[Source data Boundary: Start]

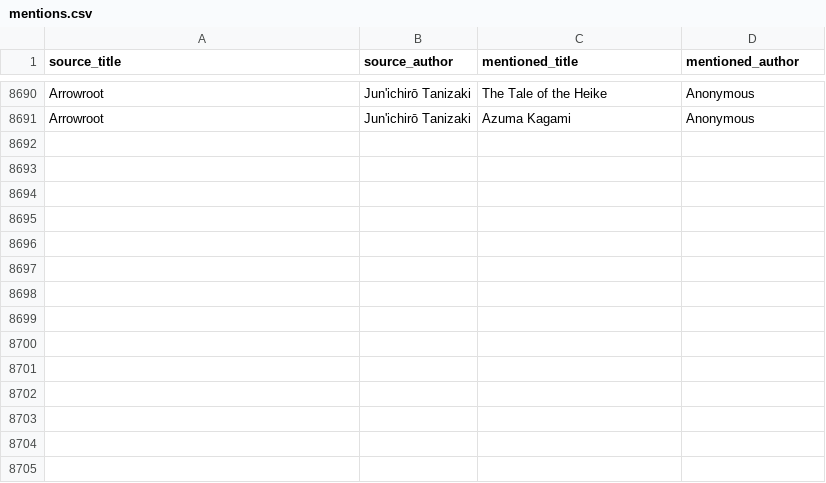
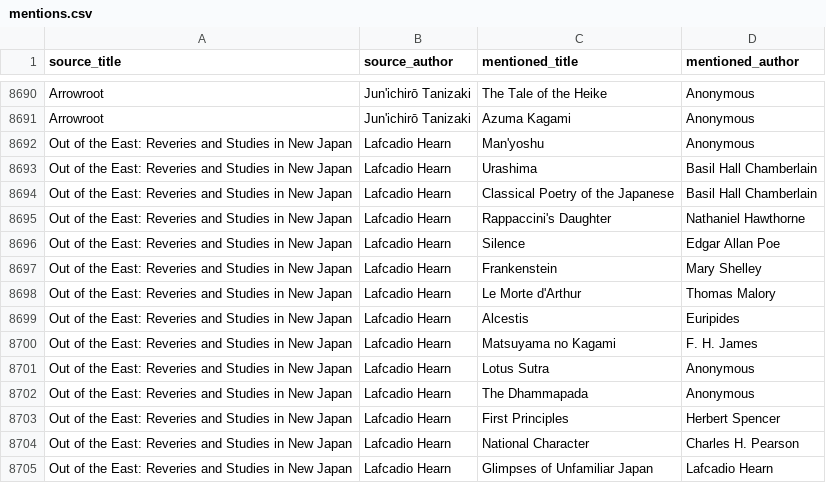
Before and after one commit to SaturdaysinthePark/book-browser, a CSV file: data/mentions.csv, drawn as a sheet; only a part is shown, gaps mark what is left out; the diff names each change by its address in the sheet, - before the commit and + after, or states it on an @@ line.

```diff
--- a/data/mentions.csv
+++ b/data/mentions.csv
+row 8692: Out of the East: Reveries and Studies in New Japan | Lafcadio Hearn | Man'yoshu | Anonymous
+row 8693: Out of the East: Reveries and Studies in New Japan | Lafcadio Hearn | Urashima | Basil Hall Chamberlain
+row 8694: Out of the East: Reveries and Studies in New Japan | Lafcadio Hearn | Classical Poetry of the Japanese | Basil Hall Chamberlain
+row 8695: Out of the East: Reveries and Studies in New Japan | Lafcadio Hearn | Rappaccini's Daughter | Nathaniel Hawthorne
+row 8696: Out of the East: Reveries and Studies in New Japan | Lafcadio Hearn | Silence | Edgar Allan Poe
+row 8697: Out of the East: Reveries and Studies in New Japan | Lafcadio Hearn | Frankenstein | Mary Shelley
+row 8698: Out of the East: Reveries and Studies in New Japan | Lafcadio Hearn | Le Morte d'Arthur | Thomas Malory
+row 8699: Out of the East: Reveries and Studies in New Japan | Lafcadio Hearn | Alcestis | Euripides
+row 8700: Out of the East: Reveries and Studies in New Japan | Lafcadio Hearn | Matsuyama no Kagami | F. H. James
+row 8701: Out of the East: Reveries and Studies in New Japan | Lafcadio Hearn | Lotus Sutra | Anonymous
+row 8702: Out of the East: Reveries and Studies in New Japan | Lafcadio Hearn | The Dhammapada | Anonymous
+row 8703: Out of the East: Reveries and Studies in New Japan | Lafcadio Hearn | First Principles | Herbert Spencer
+row 8704: Out of the East: Reveries and Studies in New Japan | Lafcadio Hearn | National Character | Charles H. Pearson
+row 8705: Out of the East: Reveries and Studies in New Japan | Lafcadio Hearn | Glimpses of Unfamiliar Japan | Lafcadio Hearn
```
Also changed, not shown: data/books.csv, data/checked-sources.csv, 9 other files.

[Source data Boundary: End]

Task requirements: Which lines in the data above hold the word "Chamberlain"? Return each of them.

Answer section:
+row 8693: Out of the East: Reveries and Studies in New Japan | Lafcadio Hearn | Urashima | Basil Hall Chamberlain
+row 8694: Out of the East: Reveries and Studies in New Japan | Lafcadio Hearn | Classical Poetry of the Japanese | Basil Hall Chamberlain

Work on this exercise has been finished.